The assets of the deceased will be identified and inventoried;
Any property will be appraised;
All debts and taxes will be paid, and
The remainder of the property will be distributed according to the wishes of the deceased (if there is a will) or by the state, if no will exists.
If you have named a person in your will as executor, then when you die that person will file probate paperwork with the County Circuit Court. In the state of Virginia there is no separate probate court, rather all probate cases go through the County Circuit Court and are handled by the Clerk of the Circuit Court or a deputy clerk. If you did not name an executor, or if you did not leave a will at all, the judge will appoint an executor.
The job of the court will then be to first determine whether your will is valid—whether it was written by you, properly executed, and is the last will you prepared. If the will was not self-proving, meaning a properly executed affidavit is attached, then at least one of the attesting witnesses will have to be present to “prove” the will. Next, your executor will present the court with an inventory of your assets and debts and notify, in accordance with the rules of the state, your relatives and creditors.
Special Issues with Probate
Probate can take from several months to a year or more, depending on the level of assets and debts you left behind. If you happened to leave more debt than assets, your executor may need to sell your real estate or other property in order to pay those debts. Or, if you left cash bequests to family members and/or friends, but had no money in the bank, then your art collection might need to be liquidated so there will be cash to leave to your named beneficiaries.

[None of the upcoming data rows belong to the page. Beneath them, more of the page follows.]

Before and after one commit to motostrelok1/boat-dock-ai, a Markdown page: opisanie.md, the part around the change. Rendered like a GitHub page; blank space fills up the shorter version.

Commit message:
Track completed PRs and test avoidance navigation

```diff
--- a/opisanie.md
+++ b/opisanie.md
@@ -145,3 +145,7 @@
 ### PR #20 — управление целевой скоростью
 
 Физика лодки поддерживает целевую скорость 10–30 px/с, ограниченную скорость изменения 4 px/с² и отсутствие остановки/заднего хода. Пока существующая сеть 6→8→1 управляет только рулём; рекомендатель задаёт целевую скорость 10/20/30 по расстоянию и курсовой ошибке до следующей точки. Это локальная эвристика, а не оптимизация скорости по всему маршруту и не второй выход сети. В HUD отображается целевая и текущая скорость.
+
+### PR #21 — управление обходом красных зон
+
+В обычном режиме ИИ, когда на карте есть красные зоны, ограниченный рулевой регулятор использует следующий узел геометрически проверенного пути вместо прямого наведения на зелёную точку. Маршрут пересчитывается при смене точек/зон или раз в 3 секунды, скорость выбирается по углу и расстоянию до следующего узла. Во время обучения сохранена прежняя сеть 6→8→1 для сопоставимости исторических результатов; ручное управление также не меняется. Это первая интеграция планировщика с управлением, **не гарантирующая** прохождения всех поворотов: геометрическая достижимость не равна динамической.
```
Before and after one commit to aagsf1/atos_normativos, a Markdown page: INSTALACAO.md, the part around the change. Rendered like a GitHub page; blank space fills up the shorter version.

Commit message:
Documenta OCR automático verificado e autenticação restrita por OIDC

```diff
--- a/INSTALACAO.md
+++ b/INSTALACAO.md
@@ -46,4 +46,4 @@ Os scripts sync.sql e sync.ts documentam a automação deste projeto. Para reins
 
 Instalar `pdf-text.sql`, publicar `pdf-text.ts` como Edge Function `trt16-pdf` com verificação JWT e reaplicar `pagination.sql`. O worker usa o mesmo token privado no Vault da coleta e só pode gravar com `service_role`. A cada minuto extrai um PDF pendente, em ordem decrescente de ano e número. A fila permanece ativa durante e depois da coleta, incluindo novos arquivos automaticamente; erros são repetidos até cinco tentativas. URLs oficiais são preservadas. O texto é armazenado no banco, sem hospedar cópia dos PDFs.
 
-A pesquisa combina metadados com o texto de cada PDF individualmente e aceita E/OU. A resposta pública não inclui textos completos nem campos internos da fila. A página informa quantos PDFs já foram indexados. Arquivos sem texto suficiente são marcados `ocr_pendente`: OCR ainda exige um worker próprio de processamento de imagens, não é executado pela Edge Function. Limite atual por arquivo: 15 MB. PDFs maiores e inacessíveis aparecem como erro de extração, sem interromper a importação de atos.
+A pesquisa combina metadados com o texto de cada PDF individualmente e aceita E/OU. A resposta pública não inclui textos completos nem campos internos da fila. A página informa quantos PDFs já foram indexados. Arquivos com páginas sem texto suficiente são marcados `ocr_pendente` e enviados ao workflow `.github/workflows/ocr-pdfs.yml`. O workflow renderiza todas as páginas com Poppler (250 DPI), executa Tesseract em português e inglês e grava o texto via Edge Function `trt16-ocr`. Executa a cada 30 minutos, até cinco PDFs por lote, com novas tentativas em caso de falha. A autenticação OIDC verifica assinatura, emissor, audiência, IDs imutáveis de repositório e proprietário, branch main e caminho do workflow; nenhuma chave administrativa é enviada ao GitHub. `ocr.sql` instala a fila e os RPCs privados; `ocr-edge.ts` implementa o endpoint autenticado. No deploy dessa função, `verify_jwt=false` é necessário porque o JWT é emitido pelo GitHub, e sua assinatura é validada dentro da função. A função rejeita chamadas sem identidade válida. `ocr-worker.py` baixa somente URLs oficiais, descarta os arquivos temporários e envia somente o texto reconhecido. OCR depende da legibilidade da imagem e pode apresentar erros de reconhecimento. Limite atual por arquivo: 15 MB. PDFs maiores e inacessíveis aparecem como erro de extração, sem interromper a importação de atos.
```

Estates over $15,000 will be subject to a probate tax, based on 10 cents for every $100 of value.
In some cases, immediate family members might be able to petition the court to release funds to cover support while the probate is going through the process. The court will give your named executor (or the court-appointed executor) permission to pay all your debts and any taxes which are due, dividing the remainder among those beneficiaries named in your will.
If you left no will, the state will determine who will benefit from your estate. Up to six months from the time your will is admitted to probate, any person who feels they have a claim on your estate can lodge an appeal. There are other potential issues which may arise during probate:
A photocopy of the will won’t be accepted, rather the original must be produced. If the original will cannot be located, the executor will be required to file a petition with the court to establish that the document existed, and that it was either lost or inadvertently destroyed rather than being revoked or destroyed by the deceased.
If there are questions raised regarding the validity of the will, a bill to establish or impeach the will may be filed by any interested party. Such a lawsuit must be brought within one year of the date the first will was probated.
There is no statute of limitations regarding the probate of a will which was dated after the date of a will already probated or when no will was probated. If you are concerned about how your estate will be disbursed after your death, it could be beneficial to speak to an experienced Virginia estate attorney. Please contact us today to learn more!